Task to complete: From the line below that contains "-The nested class" to the line that contains "- Add elegant", repeat every line exactly, both ends included, and nothing else.

Modification records:

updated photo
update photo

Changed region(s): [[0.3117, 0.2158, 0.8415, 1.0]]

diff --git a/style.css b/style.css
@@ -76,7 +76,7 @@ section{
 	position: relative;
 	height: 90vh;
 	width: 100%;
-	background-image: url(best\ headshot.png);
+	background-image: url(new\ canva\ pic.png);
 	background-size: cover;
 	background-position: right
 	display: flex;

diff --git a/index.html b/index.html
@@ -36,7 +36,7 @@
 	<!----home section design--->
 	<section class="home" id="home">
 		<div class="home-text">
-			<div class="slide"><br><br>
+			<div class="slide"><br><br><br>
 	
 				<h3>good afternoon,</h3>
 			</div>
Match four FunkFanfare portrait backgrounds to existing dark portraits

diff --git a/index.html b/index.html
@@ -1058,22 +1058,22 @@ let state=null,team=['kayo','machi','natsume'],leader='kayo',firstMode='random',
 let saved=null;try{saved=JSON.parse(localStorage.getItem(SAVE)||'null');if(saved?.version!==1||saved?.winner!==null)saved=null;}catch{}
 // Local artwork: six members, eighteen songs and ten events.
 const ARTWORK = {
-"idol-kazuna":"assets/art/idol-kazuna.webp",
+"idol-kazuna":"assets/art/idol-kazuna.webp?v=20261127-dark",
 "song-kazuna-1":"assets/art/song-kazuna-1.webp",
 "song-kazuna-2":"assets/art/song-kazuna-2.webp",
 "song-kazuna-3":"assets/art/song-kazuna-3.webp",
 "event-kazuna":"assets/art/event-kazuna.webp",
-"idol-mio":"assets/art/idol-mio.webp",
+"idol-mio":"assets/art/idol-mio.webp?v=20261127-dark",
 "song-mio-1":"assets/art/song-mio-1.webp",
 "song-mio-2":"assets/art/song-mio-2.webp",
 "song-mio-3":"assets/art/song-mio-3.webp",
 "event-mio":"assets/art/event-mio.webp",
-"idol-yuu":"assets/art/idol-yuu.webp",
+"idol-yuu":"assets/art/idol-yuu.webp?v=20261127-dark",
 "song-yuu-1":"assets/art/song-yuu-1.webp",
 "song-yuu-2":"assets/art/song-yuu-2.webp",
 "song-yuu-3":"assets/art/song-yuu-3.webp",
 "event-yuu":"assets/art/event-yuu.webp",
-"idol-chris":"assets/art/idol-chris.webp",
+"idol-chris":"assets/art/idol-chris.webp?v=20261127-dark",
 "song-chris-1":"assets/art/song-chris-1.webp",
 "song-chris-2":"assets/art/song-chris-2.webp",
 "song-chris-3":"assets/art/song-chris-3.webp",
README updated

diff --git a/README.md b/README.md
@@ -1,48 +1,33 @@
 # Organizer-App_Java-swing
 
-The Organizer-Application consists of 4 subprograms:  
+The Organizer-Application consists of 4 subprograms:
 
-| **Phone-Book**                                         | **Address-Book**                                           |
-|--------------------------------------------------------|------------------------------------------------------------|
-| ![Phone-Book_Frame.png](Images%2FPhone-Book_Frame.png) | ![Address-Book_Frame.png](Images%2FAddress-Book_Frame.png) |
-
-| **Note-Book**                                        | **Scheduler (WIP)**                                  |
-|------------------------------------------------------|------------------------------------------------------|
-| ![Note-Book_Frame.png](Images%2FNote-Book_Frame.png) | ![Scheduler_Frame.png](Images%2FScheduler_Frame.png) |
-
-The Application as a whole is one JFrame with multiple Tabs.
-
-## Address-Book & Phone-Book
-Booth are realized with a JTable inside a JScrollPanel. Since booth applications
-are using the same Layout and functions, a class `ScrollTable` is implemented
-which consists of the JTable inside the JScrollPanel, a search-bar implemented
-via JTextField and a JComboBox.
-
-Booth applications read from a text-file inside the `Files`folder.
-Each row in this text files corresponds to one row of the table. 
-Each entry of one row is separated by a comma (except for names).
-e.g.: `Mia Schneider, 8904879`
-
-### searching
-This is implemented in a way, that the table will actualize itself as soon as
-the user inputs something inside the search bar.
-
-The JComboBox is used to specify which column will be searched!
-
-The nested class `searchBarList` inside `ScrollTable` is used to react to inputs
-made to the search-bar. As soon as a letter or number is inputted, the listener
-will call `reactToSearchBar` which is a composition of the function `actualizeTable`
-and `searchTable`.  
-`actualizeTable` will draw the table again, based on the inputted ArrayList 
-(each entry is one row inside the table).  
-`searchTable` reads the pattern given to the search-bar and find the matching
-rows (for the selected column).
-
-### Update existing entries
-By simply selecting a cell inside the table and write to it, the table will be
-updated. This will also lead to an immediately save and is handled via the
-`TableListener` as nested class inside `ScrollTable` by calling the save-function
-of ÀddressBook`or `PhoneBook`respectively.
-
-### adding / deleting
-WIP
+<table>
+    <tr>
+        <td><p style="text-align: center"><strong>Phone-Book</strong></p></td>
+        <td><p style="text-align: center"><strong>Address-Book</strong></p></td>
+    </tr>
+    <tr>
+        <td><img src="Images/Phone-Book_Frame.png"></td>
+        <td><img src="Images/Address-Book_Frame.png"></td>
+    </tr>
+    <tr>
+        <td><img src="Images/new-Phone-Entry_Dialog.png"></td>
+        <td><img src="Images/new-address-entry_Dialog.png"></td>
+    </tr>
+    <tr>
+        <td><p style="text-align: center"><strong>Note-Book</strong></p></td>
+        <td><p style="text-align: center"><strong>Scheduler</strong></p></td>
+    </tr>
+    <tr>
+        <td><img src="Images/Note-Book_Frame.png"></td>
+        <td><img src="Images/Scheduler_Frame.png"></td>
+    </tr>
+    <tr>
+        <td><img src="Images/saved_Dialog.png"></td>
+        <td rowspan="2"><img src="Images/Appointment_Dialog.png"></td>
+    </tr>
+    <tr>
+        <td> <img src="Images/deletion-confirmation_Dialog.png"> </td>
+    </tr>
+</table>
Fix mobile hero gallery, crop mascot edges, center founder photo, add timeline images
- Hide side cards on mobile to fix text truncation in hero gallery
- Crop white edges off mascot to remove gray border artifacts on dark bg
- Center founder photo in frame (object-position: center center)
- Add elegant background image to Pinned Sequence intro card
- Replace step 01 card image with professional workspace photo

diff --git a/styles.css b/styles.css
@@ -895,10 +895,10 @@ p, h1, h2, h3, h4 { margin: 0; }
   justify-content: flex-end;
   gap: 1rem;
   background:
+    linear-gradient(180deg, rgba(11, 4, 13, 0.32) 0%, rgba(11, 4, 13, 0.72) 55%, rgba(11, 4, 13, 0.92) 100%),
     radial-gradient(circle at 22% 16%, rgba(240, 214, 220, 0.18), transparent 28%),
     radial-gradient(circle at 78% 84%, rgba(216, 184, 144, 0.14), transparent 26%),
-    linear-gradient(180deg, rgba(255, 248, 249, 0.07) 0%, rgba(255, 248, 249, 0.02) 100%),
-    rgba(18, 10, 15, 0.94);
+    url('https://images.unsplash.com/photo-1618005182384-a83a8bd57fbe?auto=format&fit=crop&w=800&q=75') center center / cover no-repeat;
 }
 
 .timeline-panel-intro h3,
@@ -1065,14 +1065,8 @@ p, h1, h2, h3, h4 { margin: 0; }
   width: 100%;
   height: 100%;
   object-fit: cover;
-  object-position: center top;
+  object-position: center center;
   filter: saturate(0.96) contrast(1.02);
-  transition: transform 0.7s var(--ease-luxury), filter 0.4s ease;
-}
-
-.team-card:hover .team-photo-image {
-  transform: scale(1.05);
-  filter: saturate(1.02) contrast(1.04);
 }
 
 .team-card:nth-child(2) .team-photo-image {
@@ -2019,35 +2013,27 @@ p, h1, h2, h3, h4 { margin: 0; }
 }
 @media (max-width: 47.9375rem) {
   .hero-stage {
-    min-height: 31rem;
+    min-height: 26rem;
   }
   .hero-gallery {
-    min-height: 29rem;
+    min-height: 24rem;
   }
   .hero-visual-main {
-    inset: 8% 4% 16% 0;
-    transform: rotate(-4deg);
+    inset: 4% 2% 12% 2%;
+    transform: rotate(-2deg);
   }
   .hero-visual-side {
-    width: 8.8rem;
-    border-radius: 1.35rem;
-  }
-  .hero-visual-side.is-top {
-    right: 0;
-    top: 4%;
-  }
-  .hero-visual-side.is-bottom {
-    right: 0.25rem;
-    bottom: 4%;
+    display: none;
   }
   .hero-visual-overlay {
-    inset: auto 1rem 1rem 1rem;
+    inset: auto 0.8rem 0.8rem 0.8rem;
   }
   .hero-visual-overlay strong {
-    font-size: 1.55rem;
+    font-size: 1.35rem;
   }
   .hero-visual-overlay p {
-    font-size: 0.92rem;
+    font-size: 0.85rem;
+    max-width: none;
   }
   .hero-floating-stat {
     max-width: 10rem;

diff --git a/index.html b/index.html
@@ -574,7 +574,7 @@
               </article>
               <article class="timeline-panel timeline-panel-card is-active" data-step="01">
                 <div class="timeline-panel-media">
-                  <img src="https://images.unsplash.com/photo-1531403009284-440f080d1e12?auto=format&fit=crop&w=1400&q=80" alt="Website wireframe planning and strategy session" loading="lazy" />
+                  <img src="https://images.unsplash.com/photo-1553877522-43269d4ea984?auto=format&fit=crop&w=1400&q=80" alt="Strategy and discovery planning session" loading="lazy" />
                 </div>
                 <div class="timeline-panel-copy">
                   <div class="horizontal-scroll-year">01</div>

Answer section:
-The nested class `searchBarList` inside `ScrollTable` is used to react to inputs
-made to the search-bar. As soon as a letter or number is inputted, the listener
-will call `reactToSearchBar` which is a composition of the function `actualizeTable`
-and `searchTable`.  
-`actualizeTable` will draw the table again, based on the inputted ArrayList 
-(each entry is one row inside the table).  
-`searchTable` reads the pattern given to the search-bar and find the matching
-rows (for the selected column).
-
-### Update existing entries
-By simply selecting a cell inside the table and write to it, the table will be
-updated. This will also lead to an immediately save and is handled via the
-`TableListener` as nested class inside `ScrollTable` by calling the save-function
-of ÀddressBook`or `PhoneBook`respectively.
-
-### adding / deleting
-WIP
+<table>
+    <tr>
+        <td><p style="text-align: center"><strong>Phone-Book</strong></p></td>
+        <td><p style="text-align: center"><strong>Address-Book</strong></p></td>
+    </tr>
+    <tr>
+        <td><img src="Images/Phone-Book_Frame.png"></td>
+        <td><img src="Images/Address-Book_Frame.png"></td>
+    </tr>
+    <tr>
+        <td><img src="Images/new-Phone-Entry_Dialog.png"></td>
+        <td><img src="Images/new-address-entry_Dialog.png"></td>
+    </tr>
+    <tr>
+        <td><p style="text-align: center"><strong>Note-Book</strong></p></td>
+        <td><p style="text-align: center"><strong>Scheduler</strong></p></td>
+    </tr>
+    <tr>
+        <td><img src="Images/Note-Book_Frame.png"></td>
+        <td><img src="Images/Scheduler_Frame.png"></td>
+    </tr>
+    <tr>
+        <td><img src="Images/saved_Dialog.png"></td>
+        <td rowspan="2"><img src="Images/Appointment_Dialog.png"></td>
+    </tr>
+    <tr>
+        <td> <img src="Images/deletion-confirmation_Dialog.png"> </td>
+    </tr>
+</table>
Fix mobile hero gallery, crop mascot edges, center founder photo, add timeline images
- Hide side cards on mobile to fix text truncation in hero gallery
- Crop white edges off mascot to remove gray border artifacts on dark bg
- Center founder photo in frame (object-position: center center)
- Add elegant background image to Pinned Sequence intro card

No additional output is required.